• _TASK TO COMPLETE_
In the entries that follow, which lines hold the string "README"? List them.

• _ENTRIES PROVIDED_
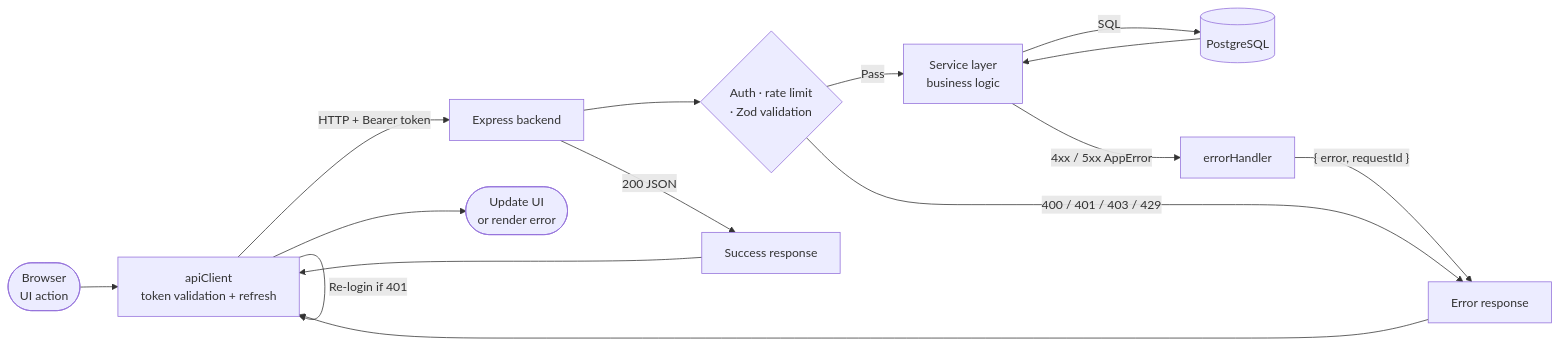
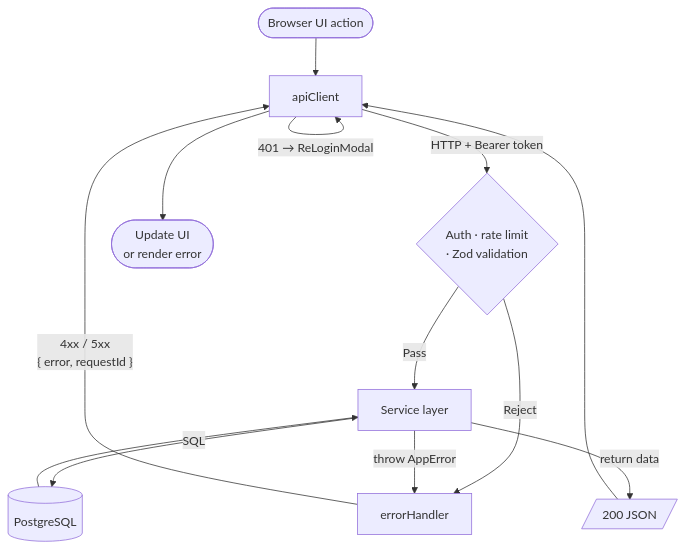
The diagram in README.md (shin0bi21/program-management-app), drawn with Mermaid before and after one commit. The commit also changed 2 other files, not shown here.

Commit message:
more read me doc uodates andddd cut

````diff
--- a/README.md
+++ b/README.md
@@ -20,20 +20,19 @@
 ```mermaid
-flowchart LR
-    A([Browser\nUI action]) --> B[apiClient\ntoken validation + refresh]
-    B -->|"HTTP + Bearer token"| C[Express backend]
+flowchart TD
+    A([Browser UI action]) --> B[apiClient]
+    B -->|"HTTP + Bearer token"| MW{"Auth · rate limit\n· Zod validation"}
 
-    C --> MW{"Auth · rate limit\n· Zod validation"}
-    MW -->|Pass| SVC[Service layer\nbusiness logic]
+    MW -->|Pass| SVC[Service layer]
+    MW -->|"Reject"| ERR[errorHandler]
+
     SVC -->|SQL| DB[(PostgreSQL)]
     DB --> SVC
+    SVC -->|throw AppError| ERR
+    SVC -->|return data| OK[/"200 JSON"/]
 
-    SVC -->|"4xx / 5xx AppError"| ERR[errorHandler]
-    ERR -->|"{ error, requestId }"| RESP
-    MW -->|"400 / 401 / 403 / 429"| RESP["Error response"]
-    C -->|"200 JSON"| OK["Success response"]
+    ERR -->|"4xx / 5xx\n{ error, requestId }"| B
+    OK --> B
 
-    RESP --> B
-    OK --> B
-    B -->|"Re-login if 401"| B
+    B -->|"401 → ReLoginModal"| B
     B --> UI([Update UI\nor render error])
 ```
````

• _PROBLEM SOLUTION_
The diagram in README.md (shin0bi21/program-management-app), drawn with Mermaid before and after one commit. The commit also changed 2 other files, not shown here.
--- a/README.md
+++ b/README.md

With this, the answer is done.